An ideal Horton educator, Forsythe began teaching his technique at age 15 and became head of the Horton department at Ailey in 1979, taking over for her mentor, the late Joyce Trisler. In addition to her work as co-director of the Ailey School/Fordham University BFA program, she has co-authored The Dance Technique of Lester Horton, produced four DVDs illustrating the technique and is currently working on a new Horton guide.

She is thankful that the next generation of educators will be able to pass on the gifts handed down from the late master who taught Ailey himself. “This workshop gives me the opportunity to share this incredibly powerful technique with others,” says Forsythe. “I hope these workshops will guarantee the continuation of the Horton technique for future generations. I continue, even after almost 50 years of teaching it, to marvel at the intelligence, beauty and versatility that Horton created.”

The dates for next year’s workshop are July 13–17 (Session I) and July 20–24 (Session II). Session I is open to dance teachers with some teaching experience; Session II requires a minimum of three years experience and prior attendance in Session I. A certificate of completion is available to all attendees.

For more information: Justina Gaddy, jgaddy@alvinailey.org; www.alvinailey.org  DT

Teachers Trending
Maks and Val Chmerkovskiy. Photo courtesy Dance With Me

Listening to Maks and Val Chmerkovskiy riff together makes it crystal-clear why each has mastered the art of partnering in the ballroom—they've long been doing this dance in real life as brothers and business partners.

Along with their "Dancing with the Stars" pedigree (and a combined three mirror-ball trophies between them), Maks and Val (and their father, Sasha) also run Dance With Me, a dance company hosting six ProAm Dancesport competitions annually and running 14 brick-and-mortar studio locations across the U.S.

Last year, the pair launched an online component, Dance & Co. The online video platform offers beginner through advanced instruction in not only ballroom but an array of other styles, as well as dance fitness classes from HIIT to yoga to strength training. "DWTS" fans will recognize such familiar faces as Peta Murgatroyd, Jenna Johnson, Sharna Burgess and Emma Slater, along with Maks and Val themselves.

Keep reading... Show less
Teaching Tips
@jayplayimagery, courtesy Kerollis

In the spring of 2012, Barry Kerollis was abruptly forced into treating his career as a small business. Having just moved cross-country to join BalletX, he got injured and was soon let go.

"I'd only ever danced with big companies before," the now-freelance dance-teacher-choreographer-podcaster recalls. "That desperation factor drove me to approach freelancing with a business model and a business plan."

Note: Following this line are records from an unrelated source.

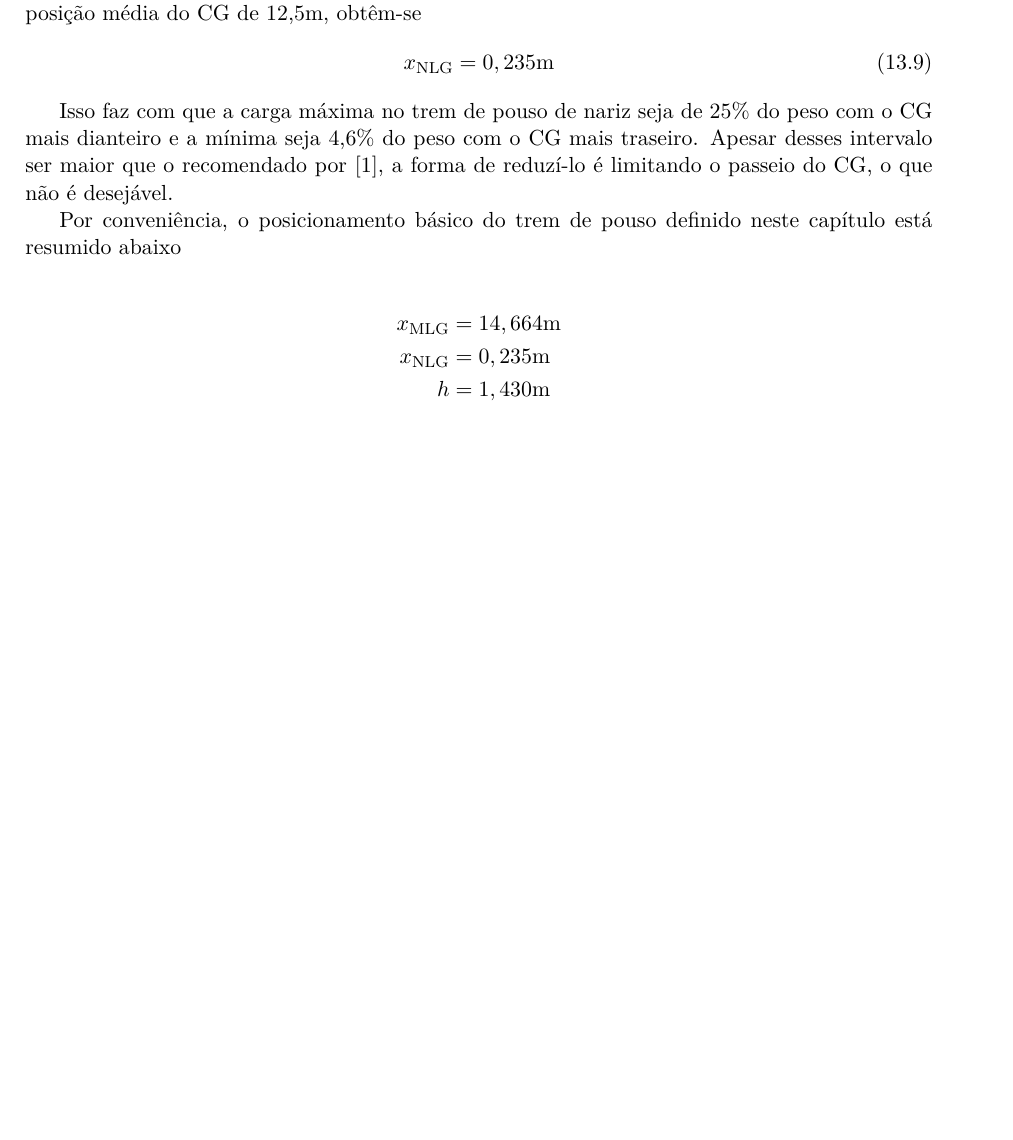
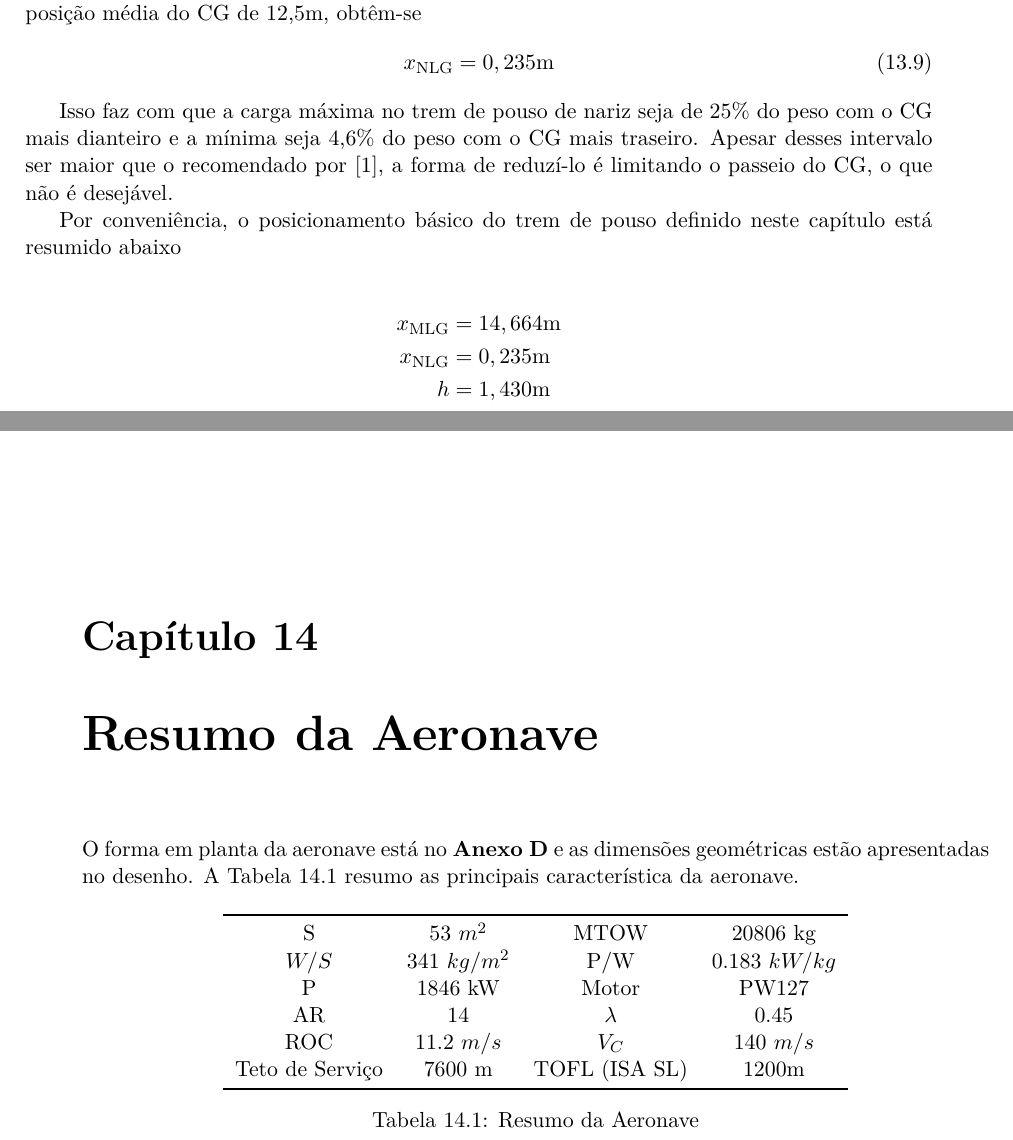
Before and after one commit to mthsladeira/projetos1, a LaTeX thesis (main.tex, which reads text/parte3/tabela_resumo.tex): part of page 118 of 145 before the commit and two parts of pages 118 and 119 of 147 after it, the two joined at a grey line, cut so that both start at the same text, the shorter picture padded with empty space. Compiled offline with LuaLaTeX.

Commit message:
Inclusao de Resumo

```diff
--- /dev/null
+++ b/text/parte3/tabela_resumo.tex
@@ -0,0 +1,20 @@
+\chapter{Resumo da Aeronave}
+\label{tabelaresumo}
+
+O forma em planta da aeronave está no \textbf{Anexo D} e as dimensões geométricas estão apresentadas no desenho. A \autoref{tbl:resumo} resumo as principais característica da aeronave.
+
+\begin{table}[H]
+\centering
+\begin{tabular}{cccc}
+\toprule
+S & 53 $m^2$ & MTOW  & 20806 kg\\
+$W/S$ & 341 $kg/m^2$ & P/W  & 0.183 $kW/kg$ \\
+P & 1846 kW & Motor & PW127 \\
+AR & 14 & $\lambda$ & 0.45 \\
+ROC & 11.2 $m/s$ & $V_C$ & 140 $m/s$ \\
+Teto de Serviço & 7600 m & TOFL (ISA SL) & 1200m \\
+\bottomrule
+\end{tabular}
+\caption{Resumo da Aeronave}
+\label{tbl:resumo}
+\end{table}
```
Also changed, not shown: text/parte3.tex (+2 -0 lines).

As Kerollis acknowledges, getting the business of you off the ground ("you" as a freelance dance educator, that is) can be filled with unexpected challenges—even for the most seasoned of gigging dancers. But becoming your own CEO can make your work–life balance more sustainable, help you make more money, keep you organized, and get potential employers to offer you more respect and improved working conditions. Here's how to get smart now about branding, finances and other crucial ways to tell the dance world that you mean business.

Keep reading... Show less
Teachers Trending
Courtesy Oleson

American dance educator Shannon Oleson was teaching recreational ballet and street-dance classes in London when the pandemic hit. As she watched many of her fellow U.S. friends pack up and return home from their international adventures, she made the difficult choice to stick with her students (as well as her own training—she was midway through her MFA at Trinity Laban Conservatoire of Music and Dance).

Despite shutdowns and shelter-in-place orders, she was able to maintain a teaching schedule that kept her working with her dancers through Zoom, as well as lead some private, in-home acro classes following government guidelines. But keeping rec students interested in the face of pandemic fatigue hasn't been easy.

Keep reading... Show less

Get Dance Business Weekly in your inbox

Sign Up Used in accordance with our Privacy Policy.